The state of California launched its online small-business exchange on Monday, just one week after the Health and Human Services (HHS) Department announced it would delay the federal small-business exchange for a full year.
“Small businesses now have new options to provide more choice for their employees and new affordable options for their businesses,” Peter Lee, the executive director of the California exchange, said in a statement.
“Covered California has created the Small Business Health Options Program (SHOP) to help small business owners to get the best value for themselves and their employees.”
Companies with fewer than 50 employees were slated to begin buying coverage through the federal SHOP program this month. The exchange’s delay means small businesses in states where the feds are running the exchanges would instead have to seek out coverage through an agent or broker, where it might be more difficult to determine eligibility for tax credits.
It’s the latest example of how the 14 state-run exchanges, with a few exceptions, are outpacing the 36 federally run exchanges in the rollout of the healthcare law.
The state markets have largely avoided the problems facing the federally run exchanges, and have emerged as a bright spot for the administration during the chaotic first two months of the ObamaCare launch.
About 75 percent of the 106,000 total enrollees from October were in the 12 states running their own markets. An additional two states, plus the District of Columbia, didn’t report statistics.
More than one-third of those came from California, where the push to enroll the uninsured has made the state a model of success that the feds and other states hope can be replicated.
Last month, Covered California said that nearly 50,000 people had picked out a private health plan under ObamaCare during the first 19 days of November, nearly doubling its October total of 31,000.
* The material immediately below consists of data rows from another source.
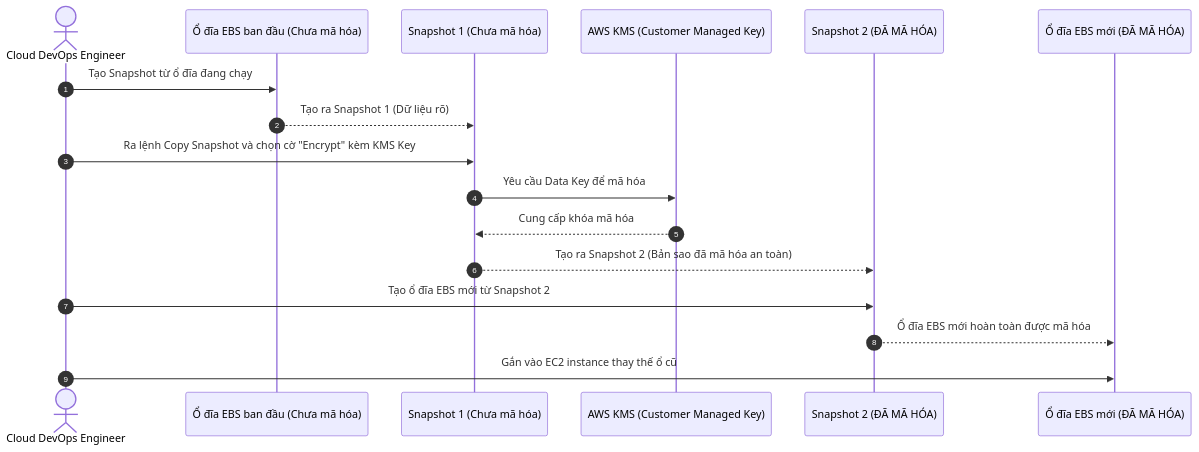
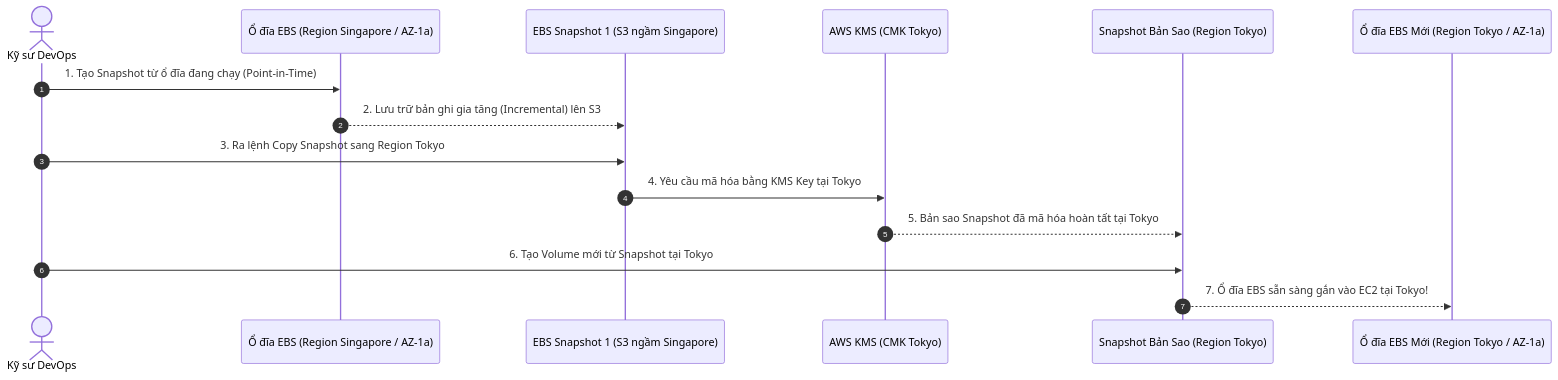
Before and after one commit to nhatphanhk/AWS_XBrain_Note: the fourth of 5 diagrams in AWS_Services/EBS_EFS_Storage.md, drawn with Mermaid. The commit also changed other lines of this file and 15 other files, not shown here.

````diff
--- a/AWS_Services/EBS_EFS_Storage.md
+++ b/AWS_Services/EBS_EFS_Storage.md
@@ -100,20 +137,18 @@
 ```mermaid
 sequenceDiagram
     autonumber
-    actor Admin as Cloud DevOps Engineer
-    participant UnencVol as Ổ đĩa EBS ban đầu (Chưa mã hóa)
-    participant Snap1 as Snapshot 1 (Chưa mã hóa)
-    participant KMS as AWS KMS (Customer Managed Key)
-    participant Snap2 as Snapshot 2 (ĐÃ MÃ HÓA)
-    participant EncVol as Ổ đĩa EBS mới (ĐÃ MÃ HÓA)
+    actor Admin as Kỹ sư DevOps
+    participant EBS_A as Ổ đĩa EBS (Region Singapore / AZ-1a)
+    participant Snap_A as EBS Snapshot 1 (S3 ngầm Singapore)
+    participant KMS as AWS KMS (CMK Tokyo)
+    participant Snap_B as Snapshot Bản Sao (Region Tokyo)
+    participant EBS_B as Ổ đĩa EBS Mới (Region Tokyo / AZ-1a)
 
-    Admin->>UnencVol: Tạo Snapshot từ ổ đĩa đang chạy
-    UnencVol-->>Snap1: Tạo ra Snapshot 1 (Dữ liệu rõ)
-    Admin->>Snap1: Ra lệnh Copy Snapshot và chọn cờ "Encrypt" kèm KMS Key
-    Snap1->>KMS: Yêu cầu Data Key để mã hóa
-    KMS-->>Snap1: Cung cấp khóa mã hóa
-    Snap1-->>Snap2: Tạo ra Snapshot 2 (Bản sao đã mã hóa an toàn)
-    Admin->>Snap2: Tạo ổ đĩa EBS mới từ Snapshot 2
-    Snap2-->>EncVol: Ổ đĩa EBS mới hoàn toàn được mã hóa
-    Admin->>EncVol: Gắn vào EC2 instance thay thế ổ cũ
+    Admin->>EBS_A: 1. Tạo Snapshot từ ổ đĩa đang chạy (Point-in-Time)
+    EBS_A-->>Snap_A: 2. Lưu trữ bản ghi gia tăng (Incremental) lên S3
+    Admin->>Snap_A: 3. Ra lệnh Copy Snapshot sang Region Tokyo
+    Snap_A->>KMS: 4. Yêu cầu mã hóa bằng KMS Key tại Tokyo
+    KMS-->>Snap_B: 5. Bản sao Snapshot đã mã hóa hoàn tất tại Tokyo
+    Admin->>Snap_B: 6. Tạo Volume mới từ Snapshot tại Tokyo
+    Snap_B-->>EBS_B: 7. Ổ đĩa EBS sẵn sàng gắn vào EC2 tại Tokyo!
 ```
````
In addition, the exchange touted a high number of individuals who have filled out applications but not yet selected a healthcare plan. Covered California said it received more than 10,000 completed applications a day during one week in November, topping out with a high of 71,888.